The Islamic Republic President Hassan Rouhani has responded to his critics who have accused him of not fulfilling his promises, saying Iran is at war.
"Some complain that the government has not been able to fulfill the promises that it made in the first term. However, we made those promises in conditions of peace, and then we entered a war that we did not start," Rouhani maintained.
Speaking on Monday, December 30, at the ceremony marking National Petrochemical Industry Day, President Hassan Rouhani accused his critics of "petty meddling," and issuing "useless orders."
Furthermore, Rouhani insisted that the tone and manner of his administration in the current year are the same as they were two years ago.
During his first presidential campaigns in 2013, Rouhani tabled 46 promises and vowed to address Iran's domestic and foreign problems within 100 days.
In the first months of his presidency, the University of Toronto in Canada launched the "Rouhani Meter" website to weigh his 100-Day promises. Nevertheless, Rouhani's government immediately blocked the website in Iran.
According to Rouhani Meter, most of the promises tabled by him have not been fulfilled, including removing the police state dominating the country's universities, decreasing inflation, improving the job market to reduce unemployment, and ending ethnic discrimination.
Highlighting Washington's sanctions imposed on the Islamic Republic as an excuse for his broken promises, Rouhani reiterated, "Since the year 1397 (2018), the enemies have waged a fully-fledged economic war against Iran, in which they have so far been unsuccessful."
The contradiction in blaming U.S. sanctions for shortcomings and saying at the same time they are not effective, is often heard from Iranian officials. Another issue is unfulfilled promises that have little to do with the economy; such as preventing all sorts of illegal acts by police and security forces.
Moreover, he claimed without elaboration that Tehran did not start the "war," and even avoided making excuses for the enemies to begin a conflict.
Nonetheless, critics insist that Tehran's regional policies, such as "exporting revolution," and "eliminating Israel" has led to a confrontation between Iran and the U.S.
Rouhani also claimed that his administration has succeeded in controlling inflation.
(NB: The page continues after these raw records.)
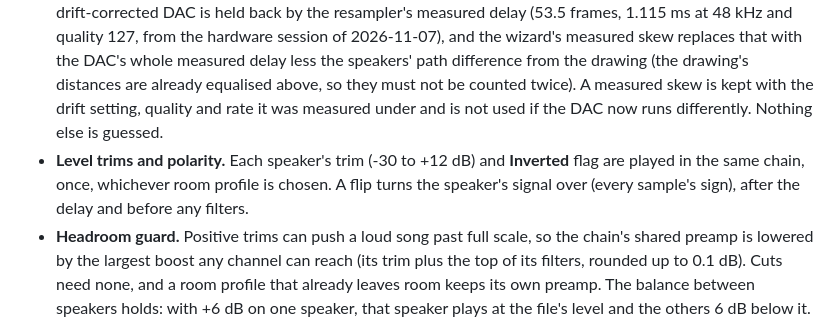
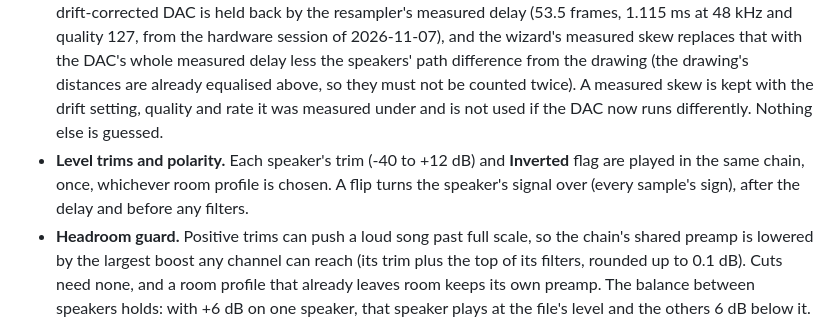
Before and after one commit to szeremeta1/Vespertine, a Markdown page: docs/SPEAKER-GROUPS.md, the part around the change. GitHub-like rendering.

```diff
--- a/docs/SPEAKER-GROUPS.md
+++ b/docs/SPEAKER-GROUPS.md
@@ -32,7 +32,7 @@ Settings › Playback › Speaker Groups (beta), once it is on, lists, duplicate
 
 - **Routing by position.** A song's channels are put onto the group's speakers by where the speakers stand: a channel with a speaker of its own goes there untouched; one between two speakers is panned between them with equal power (halfway is -3 dB each, as in ITU-R BS.775); one outside every pair goes to the nearest at -3 dB. Mono is a centre. The ring is as wide as the group, so stereo then 5.1 does not reopen the output. The 4.0 rows are derived from those rules, not from a standard; they need listening approval.
 - **Delays.** Each speaker waits for the farthest, and the measured start offset between the DACs, when known, is a delay too (macOS ignores an aggregate's extra latency, so the offset is held as whole frames in the room-correction chain). A speaker's own delay trim is added. Only the electronic part of a DAC's lateness is held: a drift-corrected DAC is held back by the resampler's measured delay (53.5 frames, 1.115 ms at 48 kHz and quality 127, from the hardware session of 2026-11-07), and the wizard's measured skew replaces that with the DAC's whole measured delay less the speakers' path difference from the drawing (the drawing's distances are already equalised above, so they must not be counted twice). A measured skew is kept with the drift setting, quality and rate it was measured under and is not used if the DAC now runs differently. Nothing else is guessed.
-- **Level trims and polarity.** Each speaker's trim (-30 to +12 dB) and **Inverted** flag are played in the same chain, once, whichever room profile is chosen. A flip turns the speaker's signal over (every sample's sign), after the delay and before any filters.
+- **Level trims and polarity.** Each speaker's trim (-40 to +12 dB) and **Inverted** flag are played in the same chain, once, whichever room profile is chosen. A flip turns the speaker's signal over (every sample's sign), after the delay and before any filters.
 - **Headroom guard.** Positive trims can push a loud song past full scale, so the chain's shared preamp is lowered by the largest boost any channel can reach (its trim plus the top of its filters, rounded up to 0.1 dB). Cuts need none, and a room profile that already leaves room keeps its own preamp. The balance between speakers holds: with +6 dB on one speaker, that speaker plays at the file's level and the others 6 dB below it. Not covered: a measured filter (impulse response), and the worst-case sum of a fold (for example 5.1 onto a quad).
 - Any trim, flip or lowered preamp on an output that carries music makes the path ROOM CORRECTION, not BIT-PERFECT; on an output that stays silent it changes nothing.
 
```
Also changed, not shown: README.md (+15 -1 lines), docs/press/shot-list.md (+3 -0 lines), docs/screenshots/speaker-groups-channel-map.png (added), docs/screenshots/speaker-groups-setup.png (added), docs/screenshots/speaker-groups-signal-path.png (added), 4 other files.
"Being able to harness somehow the severe inflation that had begun since the end of last year means that the enemies have been unsuccessful in advancing their goals," Rouhanui maintained.
Nonetheless, the Statistical Center of Iran announced on December 22 that the annual inflation rate in the country has reached 40%.
Washington has repeatedly insisted that its sanctions imposed on Tehran are aimed at changing the Islamic Republic's behavior, and bringing it back to the negotiating table.
Iran has reiterated that under the current condition, it will never relent to a new round of talks with Washington.
Meanwhile, Brian Hook, the U.S. Special Representative for Iran and Senior Policy Advisor to Secretary of State Mike Pompeo, says that the Islamic Republic's economy is collapsing, and soon Tehran will be forced to print more money to pay public servants.